          Simpler example, all your virtualization hosts get their address from a mac addrs hard coded DHCP server... And the DHCP server is virtualized. I almost accidentally did this one.

      • Re:Busy databases (Score:4, Interesting)

        by houstonbofh (602064) on Thursday May 31, 2012 @10:41PM (#40175857)
        I posted this and everyone went "Vcenter!" But it could also be Vsphere (which was the case) or Xen management tools, or KVM management tools... In other words, don't make it easy to lock your keys in the car...
    • Re: (Score:2, Informative)

      by Anonymous Coward

      In enterprise, aren't most busy DB servers using storage on the SAN, which would be exactly the same place where it would be if the server was virtualized?

      • by spazdor (902907)

        Very likely, and this does mitigate things.

        If the physical host has a lot of VM's using a lot of LUN's on the SAN, then there may still be contention for bandwidth on the fiberchannel card. Luckily this does not come with the massive overhead that is associated with contention for bandwidth on a local disk drive, but it's still a potential bottleneck to be wary of.

      • Re: (Score:3, Informative)

        by NFN_NLN (633283)

        In enterprise, aren't most busy DB servers using storage on the SAN, which would be exactly the same place where it would be if the server was virtualized?

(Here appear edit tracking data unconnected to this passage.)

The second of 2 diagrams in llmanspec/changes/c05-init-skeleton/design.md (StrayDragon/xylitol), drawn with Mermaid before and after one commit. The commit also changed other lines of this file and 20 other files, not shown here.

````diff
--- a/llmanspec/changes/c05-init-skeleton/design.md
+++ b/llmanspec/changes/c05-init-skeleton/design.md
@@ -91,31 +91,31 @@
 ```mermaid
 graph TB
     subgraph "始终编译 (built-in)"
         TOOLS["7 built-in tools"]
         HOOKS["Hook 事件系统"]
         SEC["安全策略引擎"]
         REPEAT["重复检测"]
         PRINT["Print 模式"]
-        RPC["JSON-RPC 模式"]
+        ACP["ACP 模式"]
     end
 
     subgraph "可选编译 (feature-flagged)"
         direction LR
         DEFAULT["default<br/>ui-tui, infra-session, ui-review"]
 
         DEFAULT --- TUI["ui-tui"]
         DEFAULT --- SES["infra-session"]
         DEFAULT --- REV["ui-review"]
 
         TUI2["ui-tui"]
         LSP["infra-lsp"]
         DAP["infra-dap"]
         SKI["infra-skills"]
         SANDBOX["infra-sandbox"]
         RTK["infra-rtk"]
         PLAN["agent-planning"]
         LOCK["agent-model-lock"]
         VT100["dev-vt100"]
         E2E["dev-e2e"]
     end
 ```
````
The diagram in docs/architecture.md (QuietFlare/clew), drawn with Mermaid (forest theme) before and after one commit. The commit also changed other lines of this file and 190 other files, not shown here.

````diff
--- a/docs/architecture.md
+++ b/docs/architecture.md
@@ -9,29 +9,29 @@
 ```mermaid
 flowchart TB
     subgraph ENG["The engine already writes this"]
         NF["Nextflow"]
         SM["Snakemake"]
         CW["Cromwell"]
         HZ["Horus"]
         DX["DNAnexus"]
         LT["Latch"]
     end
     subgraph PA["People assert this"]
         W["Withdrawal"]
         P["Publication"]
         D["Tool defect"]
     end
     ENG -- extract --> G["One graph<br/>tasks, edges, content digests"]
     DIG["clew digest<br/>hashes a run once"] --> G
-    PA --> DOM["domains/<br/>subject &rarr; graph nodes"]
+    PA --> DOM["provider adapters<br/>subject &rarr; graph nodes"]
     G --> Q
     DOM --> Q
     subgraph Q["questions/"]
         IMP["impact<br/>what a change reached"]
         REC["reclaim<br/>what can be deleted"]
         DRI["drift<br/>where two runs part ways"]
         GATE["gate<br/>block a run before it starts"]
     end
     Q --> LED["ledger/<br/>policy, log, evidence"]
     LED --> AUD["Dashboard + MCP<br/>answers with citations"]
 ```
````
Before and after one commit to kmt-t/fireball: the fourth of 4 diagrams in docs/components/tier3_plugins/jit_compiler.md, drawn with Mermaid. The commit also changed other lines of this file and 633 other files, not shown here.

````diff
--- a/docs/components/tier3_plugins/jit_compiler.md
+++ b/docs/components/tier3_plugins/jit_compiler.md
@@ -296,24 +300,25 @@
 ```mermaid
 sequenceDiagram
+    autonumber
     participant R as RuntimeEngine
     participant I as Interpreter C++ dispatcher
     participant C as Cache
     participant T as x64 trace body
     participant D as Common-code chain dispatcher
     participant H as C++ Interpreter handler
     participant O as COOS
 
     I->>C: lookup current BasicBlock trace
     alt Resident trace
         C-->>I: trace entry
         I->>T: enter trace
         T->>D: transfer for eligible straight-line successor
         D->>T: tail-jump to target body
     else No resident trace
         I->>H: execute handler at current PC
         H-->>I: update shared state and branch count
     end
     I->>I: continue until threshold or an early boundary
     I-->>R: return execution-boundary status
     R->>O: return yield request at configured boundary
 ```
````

        In an enterprise environment all VMs (of any type) should be coming from external storage either SAN (FC, iSCSI) or NAS (NFS). Storage, Network and Hosts are usually separated into layers with full redundancy. No single point of failure should exist. Even if a host needs to be taken down for maintenance or upgrades etc the VM is migrated live to another host without interruption. Because the data is external it is accessible to all hosts and the hosts can be treated as a commodity item and swapped in/ou

      • I/O is not a valid argument against not virtualizing something. Proper architecture will allow you to control your I/O and guarantee the proper disk I/O regardless of your workload being virtualized or physical.

        The problem is when you take and virtualize without a thought towards optimizing the hardware to ensure that you don't cause problems for yourself later on down the road. Now that said I don't virtualize database servers in prod (I do in dev/test - but that is different), however this has nothing
        • by Doc Ruby (173196)

          As long as you think there's no difference between terrorists and hippies, I'm not interested in anything else you say.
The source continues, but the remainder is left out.